By Edna Buchanan
319 pages, $27.95
Poor Edna Buchanan.
When she was covering the murder beat for the Miami Herald during the 1980s' cocaine wars, Buchanan wrote about homicide and lesser assorted mayhem in gripping sentences anointed with telling detail.
She invested what might otherwise be flat police reports with human drama, breathed life into the tragic stories and won a Pulitzer Prize for her efforts. She also penned a compelling best-selling non-fiction memoir of a Miami police reporter's life, "The Corpse Had a Familiar Face."
Then she quit newspapering to write novels. Her main character was a police reporter for a big newspaper in Miami, a woman named Britt Montero whose physical description tended to mirror Buchanan's, only sexier.
Now that's hardly an unusual technique for novelists, and ex-reporters in particular. Write what you know, the Fiction 101 instructors urge. So Buchanan has led her fiery journalist heroine, Britt Montero, through thinly disguised episodes from Miami crime history for six novels now. People somewhere must buy them, because they keep on coming.
But when you're a writer whose grist comes from a job you no longer hold, maintaining that sense of reality, chock full of telling insider details, has to be difficult. Every compelling moment you can cadge from memory has already been exhumed.
That's where Edna Buchanan seems to find herself with her seventh installment in the Britt Montero series, "Garden of Evil."
It involves a female serial killer working her way down the Florida panhandle to Miami, leaving a trail of bullet-riddled male corpses behind her like so many empty wrappers from Stuckey's pecan rolls. For anyone with a working history of Florida crime, Buchanan's crib sheets stick out like the bolts on Boris Karloff's neck. Shades of Eileen Wuornos, the only gun-wielding female serial killer in recent history, crossed with Andrew Cunanan, the homicidal hustler.

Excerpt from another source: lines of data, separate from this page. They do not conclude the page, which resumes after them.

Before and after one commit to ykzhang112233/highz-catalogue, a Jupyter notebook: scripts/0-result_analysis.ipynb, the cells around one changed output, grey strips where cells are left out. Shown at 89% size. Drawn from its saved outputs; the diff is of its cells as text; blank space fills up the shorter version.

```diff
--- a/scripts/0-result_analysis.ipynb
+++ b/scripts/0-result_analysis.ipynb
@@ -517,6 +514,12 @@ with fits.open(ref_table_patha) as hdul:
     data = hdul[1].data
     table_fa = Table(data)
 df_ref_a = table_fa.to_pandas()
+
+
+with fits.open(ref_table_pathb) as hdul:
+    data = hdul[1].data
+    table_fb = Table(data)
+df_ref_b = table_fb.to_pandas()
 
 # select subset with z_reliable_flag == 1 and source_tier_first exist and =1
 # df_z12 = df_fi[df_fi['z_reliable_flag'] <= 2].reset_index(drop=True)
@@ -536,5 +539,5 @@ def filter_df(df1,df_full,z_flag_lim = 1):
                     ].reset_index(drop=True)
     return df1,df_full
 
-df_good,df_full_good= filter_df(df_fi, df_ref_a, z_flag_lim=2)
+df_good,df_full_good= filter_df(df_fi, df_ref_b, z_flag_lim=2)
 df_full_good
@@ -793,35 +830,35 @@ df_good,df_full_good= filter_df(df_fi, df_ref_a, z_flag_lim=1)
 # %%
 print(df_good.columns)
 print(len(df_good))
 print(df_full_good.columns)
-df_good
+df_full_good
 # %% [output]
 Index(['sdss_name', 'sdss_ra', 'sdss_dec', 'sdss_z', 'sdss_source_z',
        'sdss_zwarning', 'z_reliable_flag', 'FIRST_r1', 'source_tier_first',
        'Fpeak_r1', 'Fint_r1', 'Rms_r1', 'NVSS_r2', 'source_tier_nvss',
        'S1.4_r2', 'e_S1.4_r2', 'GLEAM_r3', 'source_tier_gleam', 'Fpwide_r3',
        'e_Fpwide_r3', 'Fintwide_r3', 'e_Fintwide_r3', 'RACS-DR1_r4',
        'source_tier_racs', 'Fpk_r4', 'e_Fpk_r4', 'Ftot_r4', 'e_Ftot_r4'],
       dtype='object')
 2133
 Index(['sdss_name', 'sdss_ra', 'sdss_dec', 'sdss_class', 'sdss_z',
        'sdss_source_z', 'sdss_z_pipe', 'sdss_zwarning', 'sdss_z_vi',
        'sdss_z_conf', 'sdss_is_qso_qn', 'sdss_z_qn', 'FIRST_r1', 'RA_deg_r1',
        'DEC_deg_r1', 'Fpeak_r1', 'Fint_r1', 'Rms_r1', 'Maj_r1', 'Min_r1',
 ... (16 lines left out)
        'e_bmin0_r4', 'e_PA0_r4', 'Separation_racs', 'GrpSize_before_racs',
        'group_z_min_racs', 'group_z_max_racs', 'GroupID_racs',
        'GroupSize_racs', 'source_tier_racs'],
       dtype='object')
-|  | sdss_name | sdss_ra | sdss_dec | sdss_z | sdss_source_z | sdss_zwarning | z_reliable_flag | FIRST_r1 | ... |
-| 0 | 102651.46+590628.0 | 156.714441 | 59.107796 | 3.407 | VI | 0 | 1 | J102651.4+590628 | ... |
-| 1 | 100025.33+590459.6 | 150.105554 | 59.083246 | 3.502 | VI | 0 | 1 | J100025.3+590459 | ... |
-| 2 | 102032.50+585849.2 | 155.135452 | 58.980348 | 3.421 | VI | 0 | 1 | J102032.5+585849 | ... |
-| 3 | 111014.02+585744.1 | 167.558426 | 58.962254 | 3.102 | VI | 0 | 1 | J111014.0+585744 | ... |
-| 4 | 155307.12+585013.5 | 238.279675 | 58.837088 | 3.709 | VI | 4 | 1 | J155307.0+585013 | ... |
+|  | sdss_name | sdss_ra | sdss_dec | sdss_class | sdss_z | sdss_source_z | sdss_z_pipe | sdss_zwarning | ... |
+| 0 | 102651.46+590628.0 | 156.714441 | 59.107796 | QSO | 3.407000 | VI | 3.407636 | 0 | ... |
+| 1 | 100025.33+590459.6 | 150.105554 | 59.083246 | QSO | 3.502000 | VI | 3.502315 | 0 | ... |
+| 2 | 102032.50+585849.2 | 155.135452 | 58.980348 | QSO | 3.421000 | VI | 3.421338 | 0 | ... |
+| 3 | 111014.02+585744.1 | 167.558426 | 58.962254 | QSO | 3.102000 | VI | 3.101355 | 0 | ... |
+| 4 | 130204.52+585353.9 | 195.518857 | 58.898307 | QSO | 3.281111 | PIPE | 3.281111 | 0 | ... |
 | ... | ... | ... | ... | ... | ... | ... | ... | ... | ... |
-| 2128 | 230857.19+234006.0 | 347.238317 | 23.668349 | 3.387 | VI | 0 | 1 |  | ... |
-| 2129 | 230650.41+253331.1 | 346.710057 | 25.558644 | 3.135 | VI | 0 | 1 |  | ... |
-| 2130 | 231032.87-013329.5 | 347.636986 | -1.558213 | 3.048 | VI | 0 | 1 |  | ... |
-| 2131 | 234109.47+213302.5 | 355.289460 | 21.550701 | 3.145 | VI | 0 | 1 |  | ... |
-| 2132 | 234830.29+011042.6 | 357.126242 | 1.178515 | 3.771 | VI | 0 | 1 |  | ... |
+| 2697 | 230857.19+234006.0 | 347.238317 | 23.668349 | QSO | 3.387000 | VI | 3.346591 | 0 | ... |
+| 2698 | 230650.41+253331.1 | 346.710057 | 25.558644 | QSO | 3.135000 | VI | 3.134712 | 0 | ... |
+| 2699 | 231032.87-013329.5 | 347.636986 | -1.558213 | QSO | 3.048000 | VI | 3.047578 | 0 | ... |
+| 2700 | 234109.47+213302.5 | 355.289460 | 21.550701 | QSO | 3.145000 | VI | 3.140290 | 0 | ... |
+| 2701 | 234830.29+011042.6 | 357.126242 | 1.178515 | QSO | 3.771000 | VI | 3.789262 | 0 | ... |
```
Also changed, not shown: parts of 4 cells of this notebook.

From the beginning, Montero's keen reporter's eye zooms in on the suggestion that the killer may have a deep-set grudge against men. Maybe it's the way the femme fatale smears lipstick on the bullets, then shoots the men in their reproductive organs.
From that point onward, "Garden of Evil" grinds on like your everyday B-minus crime novel, fulfilling the standard plot arc already drawn out in uncounted specimens of the species. It's the kind of book that makes readers keep turning pages, eager to find some real surprise or even satisfaction, until their confidence dissolves to groans.
So guess what, the female serial killer makes her way to Miami and happens to kill the city's most controversial politician, a crooked city councilman. Then Montero's police sources let her into the scene of the crime before the ambulance is there, much less the homicide detectives. That way, she can have a good look around and write it up for the morning's paper.
Which leads the serial killer to call Montero so they can chat about current events and the finer points of journalistic ethics.
Now, plenty of novels rely on leaps of faith, especially the weaker strains of the crime thriller genre. What is unforgiveable, in Buchanan's case, is relying on a grossly unrealistic depiction of a police reporter's job to drive her story. As Buchanan knows better than practically anyone, a police reporter does not have to lie about her job to make for an interesting tale.
Yet, for the book's biggest dramatic moment, such as it is, reporter Montero arranges a personal interview with the killer, with full police cooperation. Right.
What happens next has all the surprise value of the 867,965th midnight showing of "Rocky Horror Picture Show."
Reporter kidnapped by killer, who effortlessly sheds police pursuit. Killer explains abused childhood and resultant appetite for male genital mutilation, in florid white-trash dialect. Reporter gets to witness several shocking, shocking! acts of violence.
Does the reporter survive to write it all up for the newspaper? With this book, you don't have to fret over giving away the ending.